===== Data =====

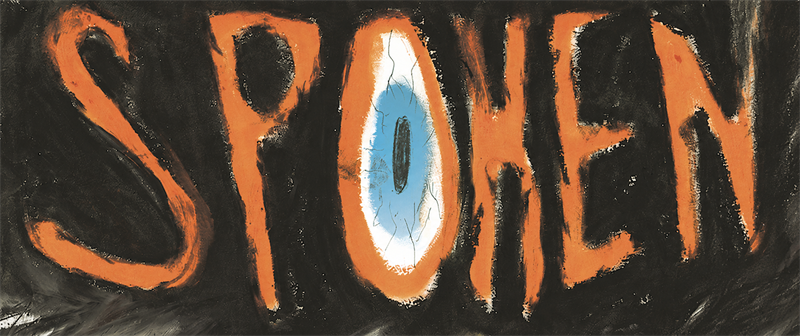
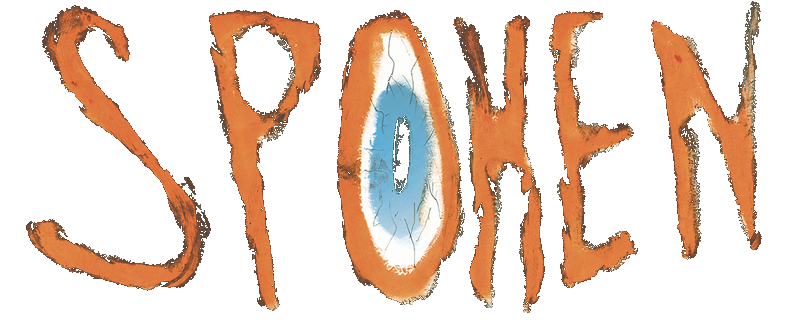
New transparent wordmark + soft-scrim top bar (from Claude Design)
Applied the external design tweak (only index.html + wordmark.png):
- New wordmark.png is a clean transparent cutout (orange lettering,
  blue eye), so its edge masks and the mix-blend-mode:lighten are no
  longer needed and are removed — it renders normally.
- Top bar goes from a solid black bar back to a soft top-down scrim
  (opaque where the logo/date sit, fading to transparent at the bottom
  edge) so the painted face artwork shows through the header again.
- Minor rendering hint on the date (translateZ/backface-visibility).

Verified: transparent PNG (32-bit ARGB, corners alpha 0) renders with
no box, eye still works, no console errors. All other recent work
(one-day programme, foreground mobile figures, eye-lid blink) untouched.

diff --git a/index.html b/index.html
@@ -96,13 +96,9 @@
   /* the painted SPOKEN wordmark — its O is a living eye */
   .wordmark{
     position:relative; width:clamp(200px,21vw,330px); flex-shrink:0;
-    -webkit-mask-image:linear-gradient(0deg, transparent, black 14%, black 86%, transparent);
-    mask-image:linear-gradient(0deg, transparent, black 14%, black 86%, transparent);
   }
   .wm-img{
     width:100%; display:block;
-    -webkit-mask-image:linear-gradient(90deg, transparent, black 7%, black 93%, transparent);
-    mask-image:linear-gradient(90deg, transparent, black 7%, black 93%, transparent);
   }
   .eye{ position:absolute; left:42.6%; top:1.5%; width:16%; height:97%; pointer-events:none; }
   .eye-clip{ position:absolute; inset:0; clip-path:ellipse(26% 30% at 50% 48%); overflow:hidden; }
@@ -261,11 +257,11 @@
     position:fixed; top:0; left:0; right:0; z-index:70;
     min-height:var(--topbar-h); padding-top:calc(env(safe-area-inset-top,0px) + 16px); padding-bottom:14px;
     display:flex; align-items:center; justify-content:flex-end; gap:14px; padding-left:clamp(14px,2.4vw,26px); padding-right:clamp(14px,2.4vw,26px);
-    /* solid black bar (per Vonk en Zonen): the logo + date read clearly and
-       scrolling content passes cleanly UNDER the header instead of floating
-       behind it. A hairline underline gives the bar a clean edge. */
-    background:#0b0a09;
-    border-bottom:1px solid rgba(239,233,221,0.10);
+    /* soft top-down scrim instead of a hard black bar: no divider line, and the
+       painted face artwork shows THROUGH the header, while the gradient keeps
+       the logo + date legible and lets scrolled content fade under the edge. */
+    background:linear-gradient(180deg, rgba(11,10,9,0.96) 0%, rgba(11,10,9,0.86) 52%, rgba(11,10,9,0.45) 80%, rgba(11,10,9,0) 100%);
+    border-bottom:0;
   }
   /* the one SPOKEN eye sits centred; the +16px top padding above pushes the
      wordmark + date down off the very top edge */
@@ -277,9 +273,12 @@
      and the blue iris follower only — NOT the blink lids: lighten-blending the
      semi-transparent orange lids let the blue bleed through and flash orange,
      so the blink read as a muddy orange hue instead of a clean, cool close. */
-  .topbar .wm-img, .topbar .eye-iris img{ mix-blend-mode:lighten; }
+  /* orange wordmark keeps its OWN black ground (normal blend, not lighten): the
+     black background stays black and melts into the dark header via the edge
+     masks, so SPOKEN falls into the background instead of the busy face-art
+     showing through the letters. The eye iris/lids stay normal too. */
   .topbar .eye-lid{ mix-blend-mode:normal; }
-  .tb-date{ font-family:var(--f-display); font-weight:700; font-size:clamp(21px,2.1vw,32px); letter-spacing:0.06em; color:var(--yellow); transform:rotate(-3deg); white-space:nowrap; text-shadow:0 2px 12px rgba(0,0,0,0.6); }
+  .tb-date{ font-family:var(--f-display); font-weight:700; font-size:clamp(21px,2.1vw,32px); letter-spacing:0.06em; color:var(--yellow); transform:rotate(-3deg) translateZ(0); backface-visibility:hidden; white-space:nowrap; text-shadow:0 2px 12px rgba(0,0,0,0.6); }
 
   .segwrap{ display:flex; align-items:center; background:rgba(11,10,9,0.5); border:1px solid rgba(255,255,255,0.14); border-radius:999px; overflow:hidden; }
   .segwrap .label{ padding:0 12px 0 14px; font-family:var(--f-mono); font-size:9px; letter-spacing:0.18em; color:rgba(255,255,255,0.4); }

=====
===== Data =====

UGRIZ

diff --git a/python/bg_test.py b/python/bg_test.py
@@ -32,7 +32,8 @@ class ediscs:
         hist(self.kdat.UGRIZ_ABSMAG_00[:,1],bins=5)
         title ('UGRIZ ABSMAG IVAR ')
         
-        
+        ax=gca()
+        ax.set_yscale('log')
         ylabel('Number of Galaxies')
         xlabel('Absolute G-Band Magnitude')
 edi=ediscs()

=====
===== Data =====

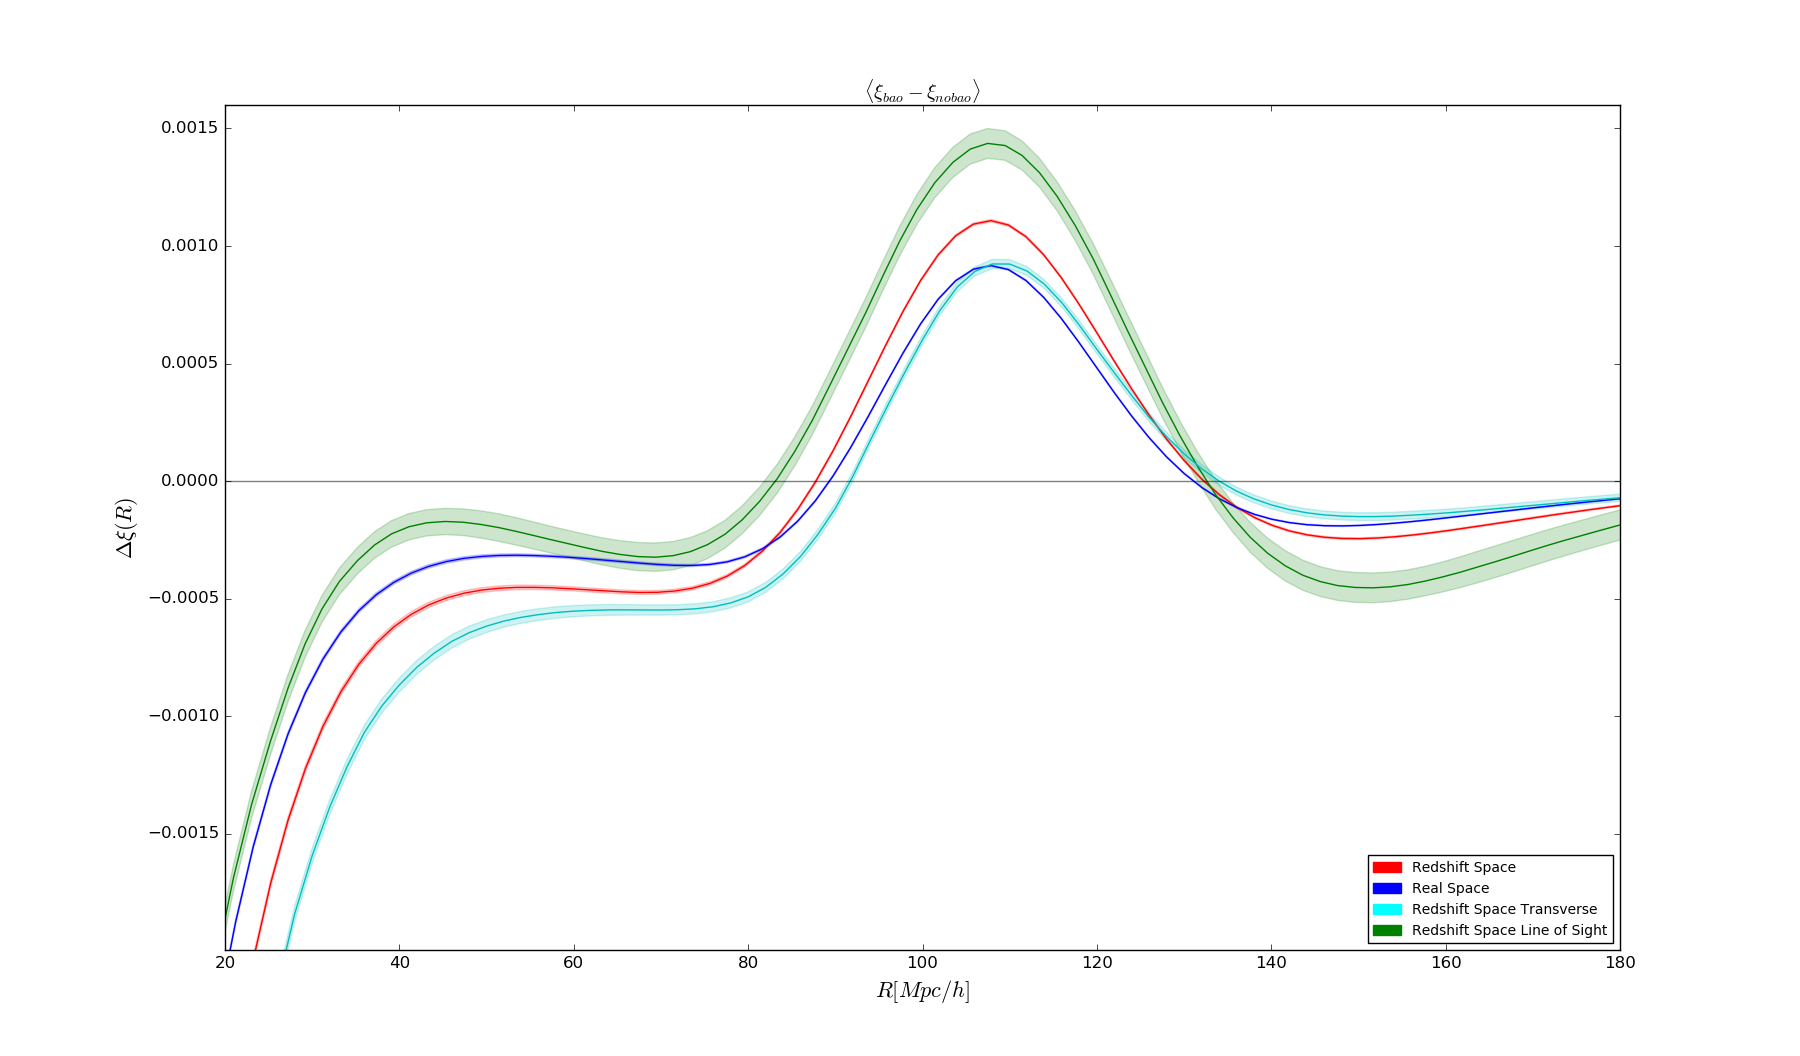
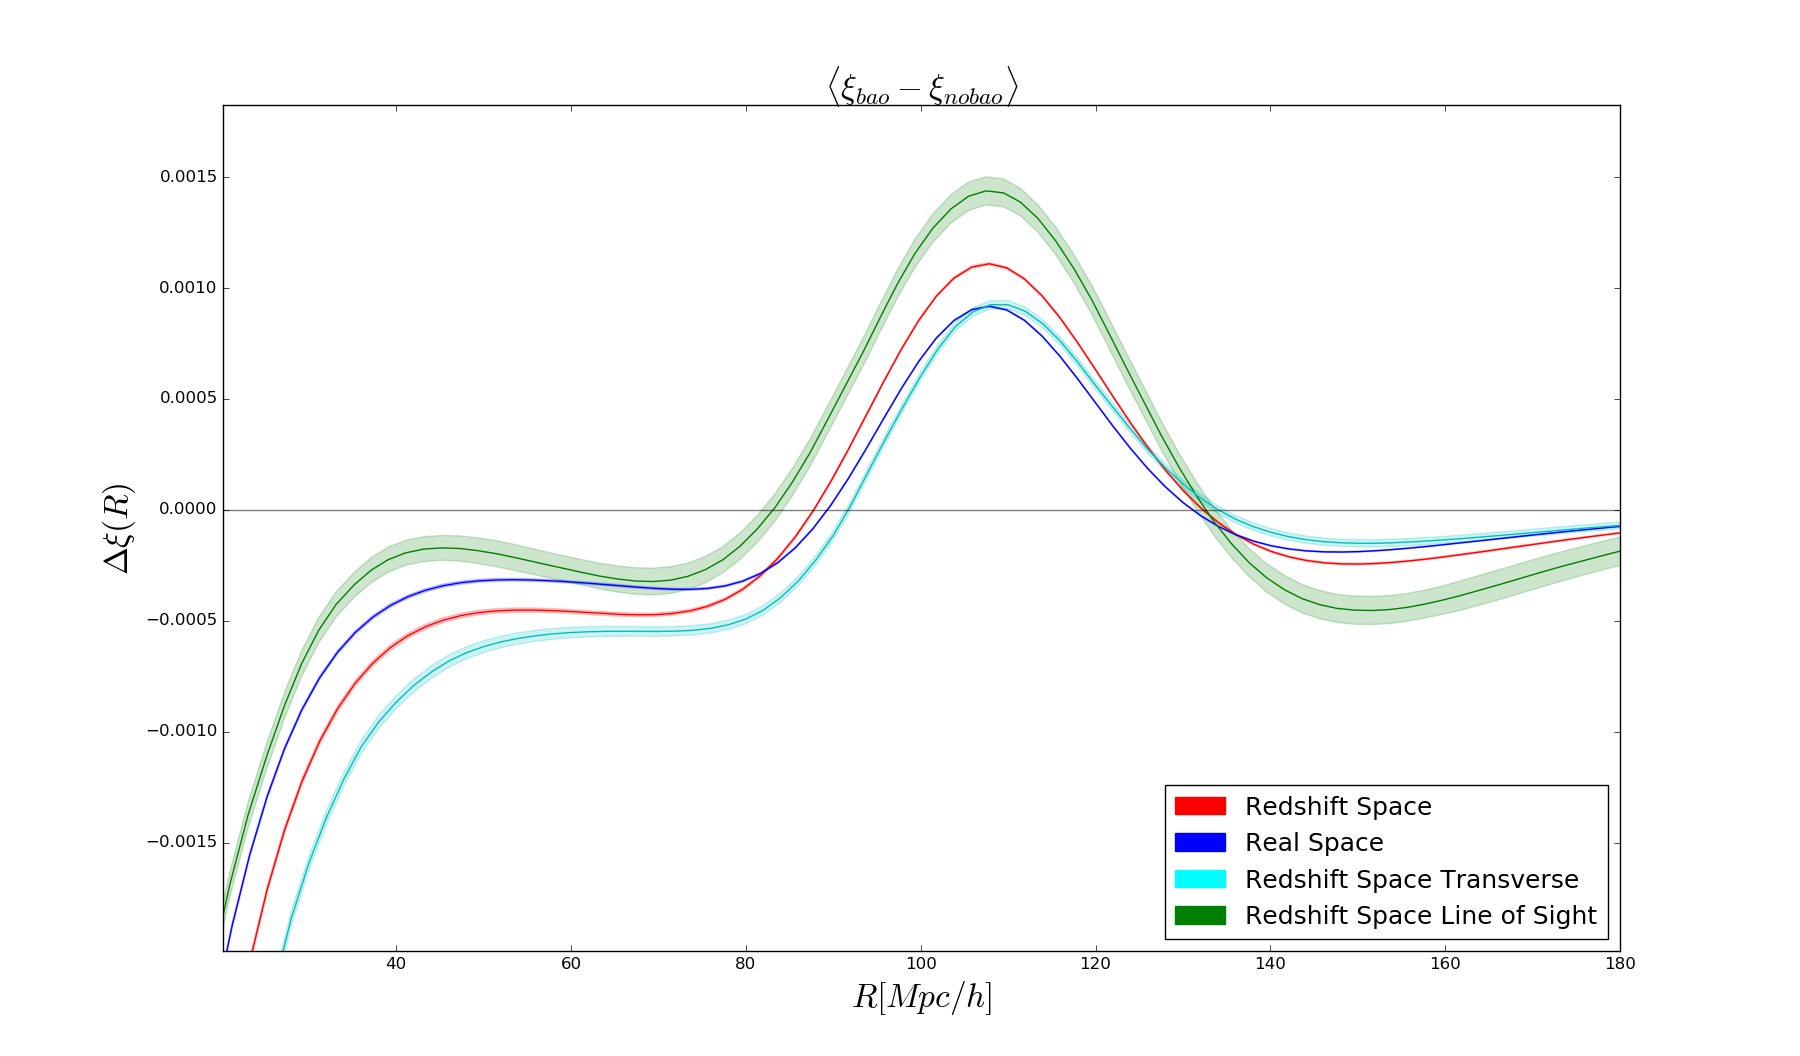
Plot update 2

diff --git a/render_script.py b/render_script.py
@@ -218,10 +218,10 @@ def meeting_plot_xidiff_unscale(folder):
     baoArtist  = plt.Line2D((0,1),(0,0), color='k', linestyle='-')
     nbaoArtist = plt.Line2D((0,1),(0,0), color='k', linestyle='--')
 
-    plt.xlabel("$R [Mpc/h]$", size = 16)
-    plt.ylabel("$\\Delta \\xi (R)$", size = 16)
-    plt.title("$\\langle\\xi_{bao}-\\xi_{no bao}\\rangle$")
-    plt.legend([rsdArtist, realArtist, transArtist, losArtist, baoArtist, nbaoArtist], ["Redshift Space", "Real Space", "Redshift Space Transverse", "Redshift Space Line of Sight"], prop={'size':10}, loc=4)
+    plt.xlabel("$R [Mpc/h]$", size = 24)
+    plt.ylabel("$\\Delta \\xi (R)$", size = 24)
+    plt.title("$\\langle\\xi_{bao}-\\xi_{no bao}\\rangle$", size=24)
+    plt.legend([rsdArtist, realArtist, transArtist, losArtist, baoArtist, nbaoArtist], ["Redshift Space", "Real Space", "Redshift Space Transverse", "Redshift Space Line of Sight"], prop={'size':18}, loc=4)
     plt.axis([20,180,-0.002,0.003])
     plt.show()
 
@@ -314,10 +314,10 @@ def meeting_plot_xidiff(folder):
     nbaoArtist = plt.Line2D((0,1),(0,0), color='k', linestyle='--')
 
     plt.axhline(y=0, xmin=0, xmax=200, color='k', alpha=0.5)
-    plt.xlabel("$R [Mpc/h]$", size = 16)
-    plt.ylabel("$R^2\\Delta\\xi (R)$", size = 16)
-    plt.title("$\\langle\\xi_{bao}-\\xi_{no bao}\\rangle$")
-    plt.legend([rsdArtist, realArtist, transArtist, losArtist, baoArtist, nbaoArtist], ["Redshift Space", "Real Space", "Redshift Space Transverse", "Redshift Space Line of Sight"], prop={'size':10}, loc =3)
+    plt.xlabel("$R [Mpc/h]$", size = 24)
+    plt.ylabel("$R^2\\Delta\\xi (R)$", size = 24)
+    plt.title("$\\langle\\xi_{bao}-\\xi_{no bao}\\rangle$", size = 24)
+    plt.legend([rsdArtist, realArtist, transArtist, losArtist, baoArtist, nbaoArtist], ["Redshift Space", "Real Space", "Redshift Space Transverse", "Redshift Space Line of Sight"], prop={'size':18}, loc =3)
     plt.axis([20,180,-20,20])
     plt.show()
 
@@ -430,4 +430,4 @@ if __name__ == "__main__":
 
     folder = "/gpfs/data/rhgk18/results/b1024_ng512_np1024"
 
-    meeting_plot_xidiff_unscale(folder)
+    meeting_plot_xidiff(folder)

=====

Copy out only the lines of the records above from the one with "New transparent wordmark" through the one with "diff --git a/index.html b/index.html", exactly as they stand, both included.

New transparent wordmark + soft-scrim top bar (from Claude Design)
Applied the external design tweak (only index.html + wordmark.png):
- New wordmark.png is a clean transparent cutout (orange lettering,
  blue eye), so its edge masks and the mix-blend-mode:lighten are no
  longer needed and are removed — it renders normally.
- Top bar goes from a solid black bar back to a soft top-down scrim
  (opaque where the logo/date sit, fading to transparent at the bottom
  edge) so the painted face artwork shows through the header again.
- Minor rendering hint on the date (translateZ/backface-visibility).

Verified: transparent PNG (32-bit ARGB, corners alpha 0) renders with
no box, eye still works, no console errors. All other recent work
(one-day programme, foreground mobile figures, eye-lid blink) untouched.

diff --git a/index.html b/index.html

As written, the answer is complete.